02Jun

What material is best for replacing amalgam fillings?

by Dr. McBride

Now, for something very important: What material is best for their replacement?

This is a very significant question and more encompassing than one might think.  The materials used can be influenced by several factors, such as the case of those used in manufacturing an airplane which needs to have proper form, structure and function for successful, safe flights.  The following information will assist you in understanding why this is so important.

We see new patients daily who have varied concerns that prompt them to enter the Dental Wellness Center family of patients, e.g., routine check-up, gum and decay problems, TMJ, head and neck pain, cosmetic concerns, teeth replacements – bridges, partials, root replacement implants, etc. as well as mercury amalgam filling removals.  All who enroll begin a process that includes an initial interview with the doctor, a clinical oral examination and a complete series of radiographs.  During the clinical examination, various oral health/disease parameters are investigated such as:

  • Blood Pressure/heart rate recording
  • Oral Cancer visual and palpation inspection
  • Bite analysis – checking of functional parameters
  • Tooth wear analysis
  • Individual teeth inspection
  • Periodontal (gum) measuring and recording bleeding areas
  • Phase microscopic plaque analysis
  • Intra-oral camera photographs
  • Mouth models mounted on a jaw simulator, if warranted

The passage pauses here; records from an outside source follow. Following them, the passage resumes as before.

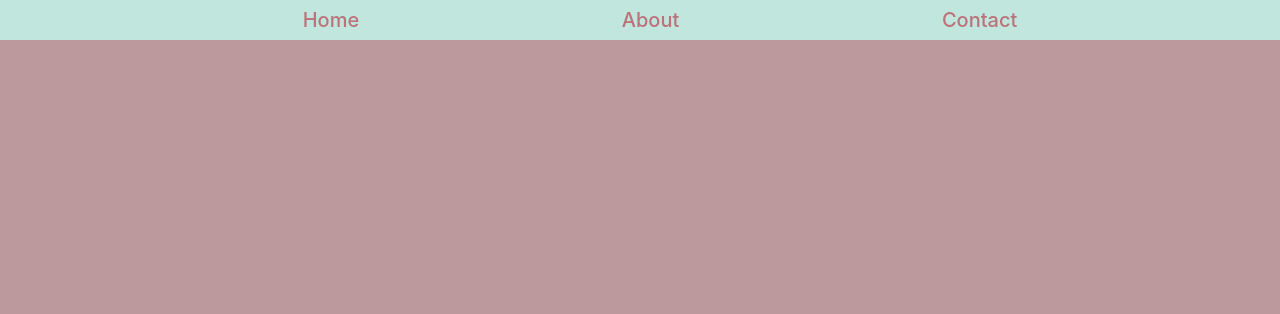
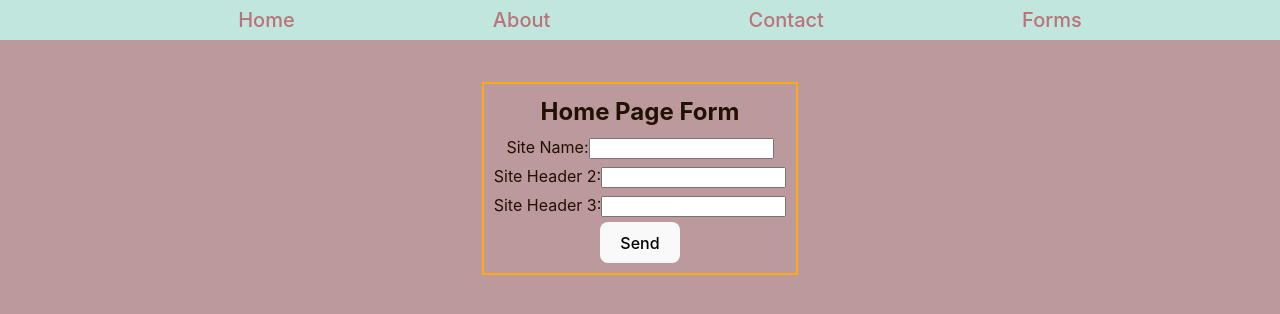
Before and after one commit to dylan12manley/JayaCo, a React (Vite) app: page /forms in a window 1280 px wide. Before the commit this address had no page. Shown: the top 314 px of the page. Built offline with nearby package versions, Linux system fonts and the light colour scheme.

Commit message:
add forms to app and header for routing

```diff
--- a/src/App.jsx
+++ b/src/App.jsx
@@ -1,17 +1,28 @@
-import { BrowserRouter as Router, Route, Routes } from "react-router-dom";
-import './App.css'
-import Header from "./components/Header/Header";
+import { BrowserRouter as Router, Route, Routes } from 'react-router-dom';
+import './App.css';
+import Header from './components/Header/Header';
 import Home from './pages/Home/Home';
 import About from './pages/About/About';
+import Forms from './pages/Forms/Forms';
 
 export default function App() {
   return (
-      <Router>
-        <Header/>
-        <Routes>
-            <Route path="/" element={<Home />} />
-            <Route path="/about" element={<About />} />
-        </Routes>
-      </Router>
+    <Router>
+      <Header />
+      <Routes>
+        <Route
+          path='/'
+          element={<Home />}
+        />
+        <Route
+          path='/about'
+          element={<About />}
+        />
+        <Route
+          path='/forms'
+          element={<Forms />}
+        />
+      </Routes>
+    </Router>
   );
-};
+}
--- a/src/components/Header/Header.jsx
+++ b/src/components/Header/Header.jsx
@@ -15,6 +15,9 @@
           <li>
             <Link>Contact</Link>
           </li>
+          <li>
+            <Link to='/forms'>Forms</Link>
+          </li>
         </ul>
       </nav>
     </header>
```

Type of filling material used is just one aspect of looking at The Bigger Picture.  For instance, if a person’s bite alignment is off and it is causing teeth to have abnormal wear, head and/or neck pain or loose teeth, the alignment would need to be addressed first, as placing any type of restorative material to comply with a bite that is off would not only perpetuate the underlying problem, but could also worsen it.  Just like placing new tires on an automobile whose front end is out of alignment.